I Know Why the Caged Bird Sings Chapter 18: Summary and Analysis

Maya Angelou

Chapter 18: Summary and Analysis

New Characters:
Brother Stewart and Bishop, Mrs. Duncan, Sister Williams, Miss Grace: flat characters who appear in Chapter 18 to let the reader meet some cotton-pickers, revival team members, and worshipers at the tent revival

Summary
Chapter 18 describes in detail the cotton-pickers in the Store at the end of the day and the same cotton-pickers (and others) at the tent revival that night. The revival services in the cloth tent include members of all denominations. Included in the services are prayers, hymns, shouters, a sermon and a revolutionary action: a minister who takes in members for other churches. The collection comes last in the service and the revival members give from their small means.
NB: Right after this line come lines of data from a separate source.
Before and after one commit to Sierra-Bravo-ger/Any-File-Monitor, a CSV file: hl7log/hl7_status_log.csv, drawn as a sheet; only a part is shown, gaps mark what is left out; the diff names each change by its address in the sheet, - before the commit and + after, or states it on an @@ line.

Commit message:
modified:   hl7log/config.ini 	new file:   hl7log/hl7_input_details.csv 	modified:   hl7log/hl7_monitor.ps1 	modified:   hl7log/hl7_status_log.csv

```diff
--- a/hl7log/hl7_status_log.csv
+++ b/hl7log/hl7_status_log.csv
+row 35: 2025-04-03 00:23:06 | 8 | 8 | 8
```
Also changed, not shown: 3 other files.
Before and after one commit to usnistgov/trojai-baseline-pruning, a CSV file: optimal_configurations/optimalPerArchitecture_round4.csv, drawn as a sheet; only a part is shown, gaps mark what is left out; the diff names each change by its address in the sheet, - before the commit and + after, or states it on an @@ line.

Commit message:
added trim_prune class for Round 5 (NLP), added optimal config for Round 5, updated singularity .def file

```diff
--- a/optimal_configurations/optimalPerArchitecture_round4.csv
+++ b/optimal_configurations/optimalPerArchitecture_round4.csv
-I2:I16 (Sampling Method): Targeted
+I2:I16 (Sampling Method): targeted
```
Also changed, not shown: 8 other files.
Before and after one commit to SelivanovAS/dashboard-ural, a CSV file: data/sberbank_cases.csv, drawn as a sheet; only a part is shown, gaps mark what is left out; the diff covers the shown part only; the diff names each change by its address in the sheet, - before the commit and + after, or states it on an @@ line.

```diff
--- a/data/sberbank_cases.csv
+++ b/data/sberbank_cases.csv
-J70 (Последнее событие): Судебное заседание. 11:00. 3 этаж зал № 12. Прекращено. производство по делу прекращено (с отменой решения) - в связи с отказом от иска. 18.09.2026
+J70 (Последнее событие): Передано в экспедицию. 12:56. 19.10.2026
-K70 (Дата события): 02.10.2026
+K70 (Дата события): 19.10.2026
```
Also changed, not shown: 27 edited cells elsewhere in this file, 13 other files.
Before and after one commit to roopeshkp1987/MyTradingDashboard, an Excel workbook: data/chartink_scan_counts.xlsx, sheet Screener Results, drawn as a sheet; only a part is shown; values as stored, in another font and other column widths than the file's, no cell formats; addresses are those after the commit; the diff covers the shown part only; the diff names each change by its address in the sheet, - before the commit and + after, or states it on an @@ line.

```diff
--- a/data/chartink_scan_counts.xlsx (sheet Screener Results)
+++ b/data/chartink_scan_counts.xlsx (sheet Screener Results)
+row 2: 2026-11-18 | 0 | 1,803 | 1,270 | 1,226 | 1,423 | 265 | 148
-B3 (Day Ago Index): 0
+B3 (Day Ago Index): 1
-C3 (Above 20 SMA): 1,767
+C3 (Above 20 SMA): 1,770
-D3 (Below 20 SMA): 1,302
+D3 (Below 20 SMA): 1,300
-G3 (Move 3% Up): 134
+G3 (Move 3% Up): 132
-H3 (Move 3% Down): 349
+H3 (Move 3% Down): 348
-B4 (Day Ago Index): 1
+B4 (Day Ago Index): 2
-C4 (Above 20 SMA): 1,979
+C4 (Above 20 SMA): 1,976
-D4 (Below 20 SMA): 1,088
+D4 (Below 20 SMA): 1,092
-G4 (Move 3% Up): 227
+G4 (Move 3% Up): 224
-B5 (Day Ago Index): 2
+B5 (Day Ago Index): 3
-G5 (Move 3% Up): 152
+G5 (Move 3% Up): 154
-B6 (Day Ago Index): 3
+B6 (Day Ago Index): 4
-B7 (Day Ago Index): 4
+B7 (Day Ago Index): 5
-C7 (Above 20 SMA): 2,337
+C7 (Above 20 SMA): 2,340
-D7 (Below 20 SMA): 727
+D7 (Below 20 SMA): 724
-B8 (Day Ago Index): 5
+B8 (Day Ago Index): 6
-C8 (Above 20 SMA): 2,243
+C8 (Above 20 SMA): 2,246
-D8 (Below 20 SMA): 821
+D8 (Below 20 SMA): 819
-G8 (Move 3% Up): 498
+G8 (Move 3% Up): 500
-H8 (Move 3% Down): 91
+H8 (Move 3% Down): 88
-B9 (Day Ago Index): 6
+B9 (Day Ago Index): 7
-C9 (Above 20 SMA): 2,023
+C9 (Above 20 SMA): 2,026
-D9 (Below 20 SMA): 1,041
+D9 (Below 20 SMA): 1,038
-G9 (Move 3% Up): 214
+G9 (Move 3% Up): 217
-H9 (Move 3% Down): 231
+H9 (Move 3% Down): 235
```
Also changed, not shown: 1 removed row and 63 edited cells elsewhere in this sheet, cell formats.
As the worshipers make their way home, they pass a honky-tonk. Both groups ask, “How long, oh God?”

Analysis
Irony is present when the revival-goers pass a honky-tonk filled with merry-makers. Both groups, however, are victims of the discrimination of the South. They both ask, “How long, oh God?” Marguerite is very angry toward the system and toward the cotton-pickers who “have allowed themselves to be worked like oxen” and who struggle to survive a pitiful existence. Marguerite yearns “to tell them to stand up and ‘assume the posture of a man.’”

A more mature Marguerite questions the lifestyles of those about her and the quiet acceptance of the hard work they endure. A secondary motif of religion is evident in Chapter 18; the reader sees firsthand the importance of the worship experience to young Marguerite and to the tired workers who muster enough energy after a day in the fields to attend worship services. The reader—and Marguerite—are still left with the question, “How long?”